## Records provided
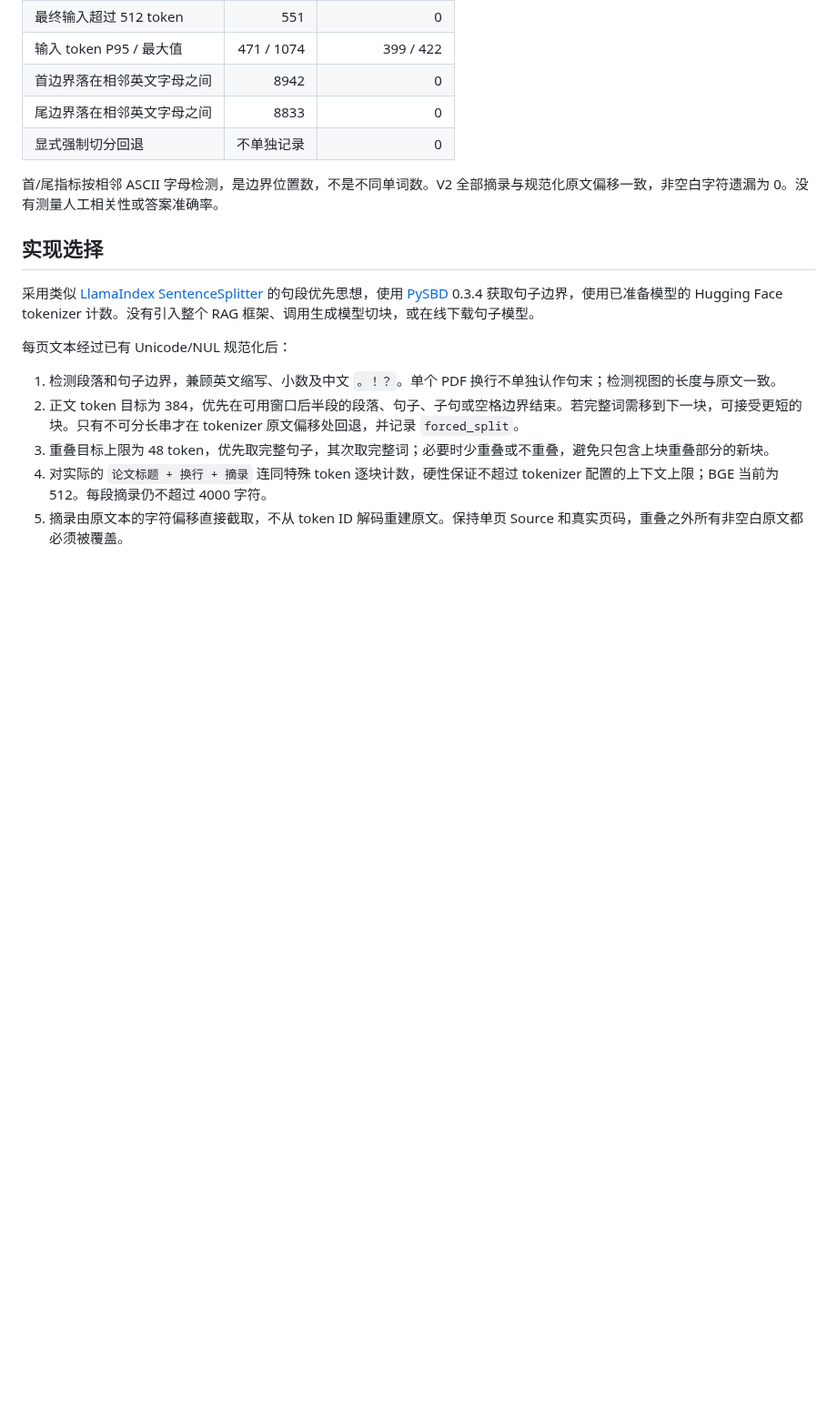
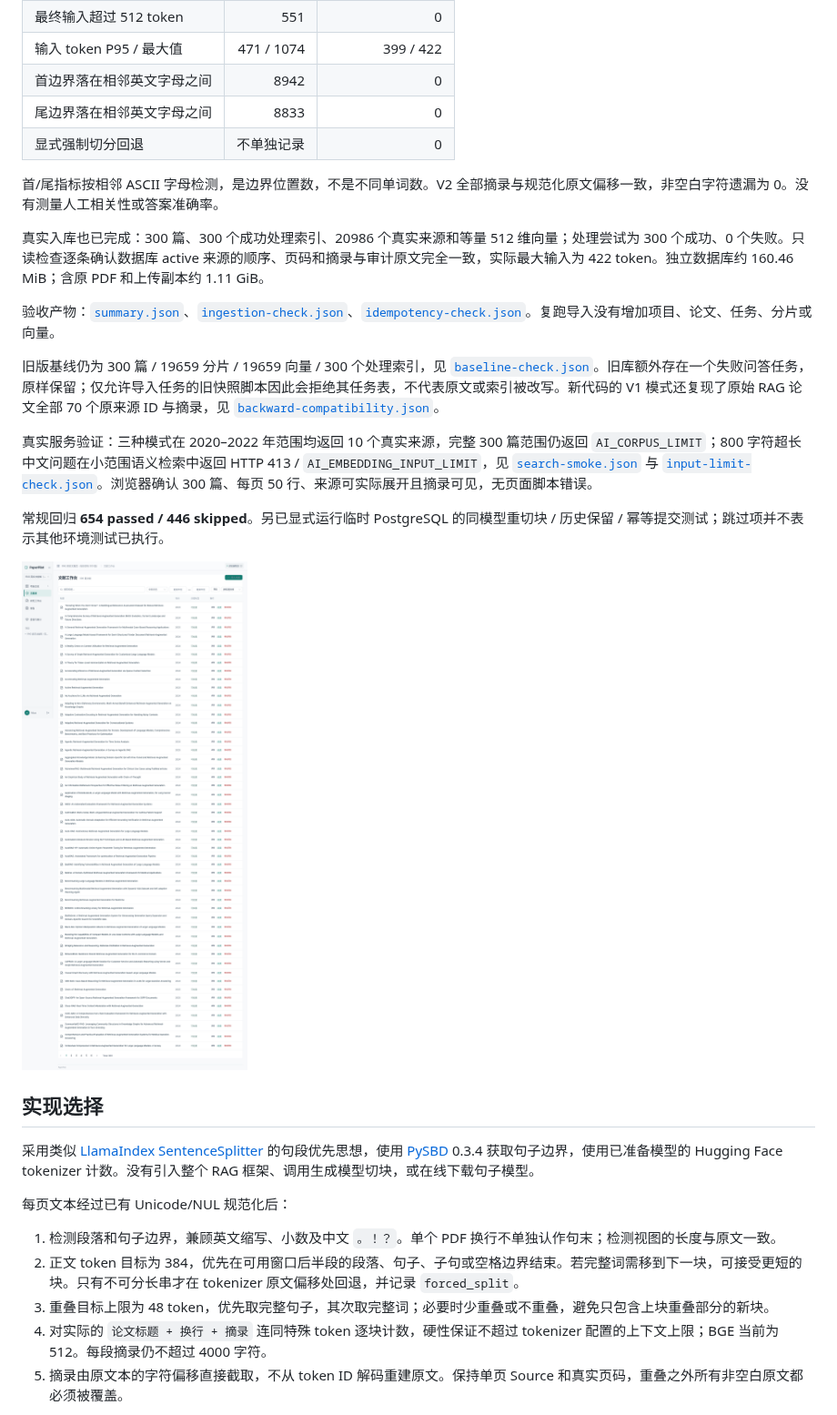
Before and after one commit to SiriThree/PaperPilot, a Markdown page: docs/sentence-token-chunking.md, the part around one of its changes. Shown at 91% size. Drawn GitHub-style; pictures changed too: docs/images/sentence-token-library.png (added); blank space fills up the shorter version.

Commit message:
test(ai): verify sentence chunks and real embeddings across 300 papers

```diff
--- a/docs/sentence-token-chunking.md
+++ b/docs/sentence-token-chunking.md
@@ -16,6 +16,18 @@ V2 修复了按固定字符切块时的英文词内边界，并将送入嵌入
 | 显式强制切分回退 | 不单独记录 | 0 |
 
 首/尾指标按相邻 ASCII 字母检测，是边界位置数，不是不同单词数。V2 全部摘录与规范化原文偏移一致，非空白字符遗漏为 0。没有测量人工相关性或答案准确率。
+
+真实入库也已完成：300 篇、300 个成功处理索引、20986 个真实来源和等量 512 维向量；处理尝试为 300 个成功、0 个失败。只读检查逐条确认数据库 active 来源的顺序、页码和摘录与审计原文完全一致，实际最大输入为 422 token。独立数据库约 160.46 MiB；含原 PDF 和上传副本约 1.11 GiB。
+
+验收产物：[`summary.json`](../demo/chunking-v2/summary.json)、[`ingestion-check.json`](../demo/chunking-v2/ingestion-check.json)、[`idempotency-check.json`](../demo/chunking-v2/idempotency-check.json)。复跑导入没有增加项目、论文、任务、分片或向量。
+
+旧版基线仍为 300 篇 / 19659 分片 / 19659 向量 / 300 个处理索引，见 [`baseline-check.json`](../demo/chunking-v2/baseline-check.json)。旧库额外存在一个失败问答任务，原样保留；仅允许导入任务的旧快照脚本因此会拒绝其任务表，不代表原文或索引被改写。新代码的 V1 模式还复现了原始 RAG 论文全部 70 个原来源 ID 与摘录，见 [`backward-compatibility.json`](../demo/chunking-v2/backward-compatibility.json)。
+
+真实服务验证：三种模式在 2020–2022 年范围均返回 10 个真实来源，完整 300 篇范围仍返回 `AI_CORPUS_LIMIT`；800 字符超长中文问题在小范围语义检索中返回 HTTP 413 / `AI_EMBEDDING_INPUT_LIMIT`，见 [`search-smoke.json`](../demo/chunking-v2/search-smoke.json) 与 [`input-limit-check.json`](../demo/chunking-v2/input-limit-check.json)。浏览器确认 300 篇、每页 50 行、来源可实际展开且摘录可见，无页面脚本错误。
+
+常规回归 **654 passed / 446 skipped**。另已显式运行临时 PostgreSQL 的同模型重切块 / 历史保留 / 幂等提交测试；跳过项并不表示其他环境测试已执行。
+
+![句段切块 V2 的真实 300 篇文献库](images/sentence-token-library.png)
 
 ## 实现选择
 
```
Also changed, not shown: other parts of docs/sentence-token-chunking.md (+19 -1 lines), 12 other files.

## Problem requirements
How many lines of the data contain "library"? Work it out and give only the number.

## The completed task
2